Brett Lock has linked to this article by the Bishop of Rochester, one Right Rev Dr Michael Nazir-Ali.
Lock is very critical of this guy, and he is right to be. The faux-philosophical language conceals, as Lock puts it, a ‘much more duplicitous agenda’.
Forget Nazir-Ali’s technique of trying to claim biblical origins for existing progress and freedoms.
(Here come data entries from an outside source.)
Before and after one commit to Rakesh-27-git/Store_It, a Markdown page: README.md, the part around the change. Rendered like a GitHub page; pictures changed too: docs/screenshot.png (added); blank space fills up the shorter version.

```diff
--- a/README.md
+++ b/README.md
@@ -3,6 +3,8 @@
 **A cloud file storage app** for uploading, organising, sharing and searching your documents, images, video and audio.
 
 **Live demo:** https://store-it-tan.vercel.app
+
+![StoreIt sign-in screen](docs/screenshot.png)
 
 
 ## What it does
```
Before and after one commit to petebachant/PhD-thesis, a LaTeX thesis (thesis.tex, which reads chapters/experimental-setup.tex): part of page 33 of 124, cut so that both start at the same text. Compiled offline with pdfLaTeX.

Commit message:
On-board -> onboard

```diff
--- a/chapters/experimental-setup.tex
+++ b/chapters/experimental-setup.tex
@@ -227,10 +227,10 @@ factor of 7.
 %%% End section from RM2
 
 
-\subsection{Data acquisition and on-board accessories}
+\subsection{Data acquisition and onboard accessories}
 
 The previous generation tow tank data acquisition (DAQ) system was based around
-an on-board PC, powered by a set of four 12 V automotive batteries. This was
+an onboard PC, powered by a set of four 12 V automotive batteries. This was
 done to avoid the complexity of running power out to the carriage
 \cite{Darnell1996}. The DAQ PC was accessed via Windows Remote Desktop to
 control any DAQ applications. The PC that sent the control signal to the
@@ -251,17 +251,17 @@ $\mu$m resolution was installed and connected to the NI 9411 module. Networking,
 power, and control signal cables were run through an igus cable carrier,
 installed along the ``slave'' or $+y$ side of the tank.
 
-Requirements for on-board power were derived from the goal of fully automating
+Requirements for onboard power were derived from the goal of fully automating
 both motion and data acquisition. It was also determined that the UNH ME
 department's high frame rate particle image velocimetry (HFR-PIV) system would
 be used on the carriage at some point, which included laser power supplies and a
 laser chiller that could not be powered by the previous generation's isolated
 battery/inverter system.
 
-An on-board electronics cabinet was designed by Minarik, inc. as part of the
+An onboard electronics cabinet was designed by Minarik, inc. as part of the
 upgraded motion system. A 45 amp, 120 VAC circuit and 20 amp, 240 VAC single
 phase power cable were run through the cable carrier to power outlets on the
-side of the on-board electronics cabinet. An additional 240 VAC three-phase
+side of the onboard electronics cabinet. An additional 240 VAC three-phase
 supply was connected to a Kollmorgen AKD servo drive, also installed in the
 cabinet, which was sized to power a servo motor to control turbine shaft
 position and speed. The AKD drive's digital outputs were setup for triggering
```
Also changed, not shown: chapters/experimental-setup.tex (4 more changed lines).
We all know that a great deal of secularist and freethinking individuals of the time were burned and racked by the Church.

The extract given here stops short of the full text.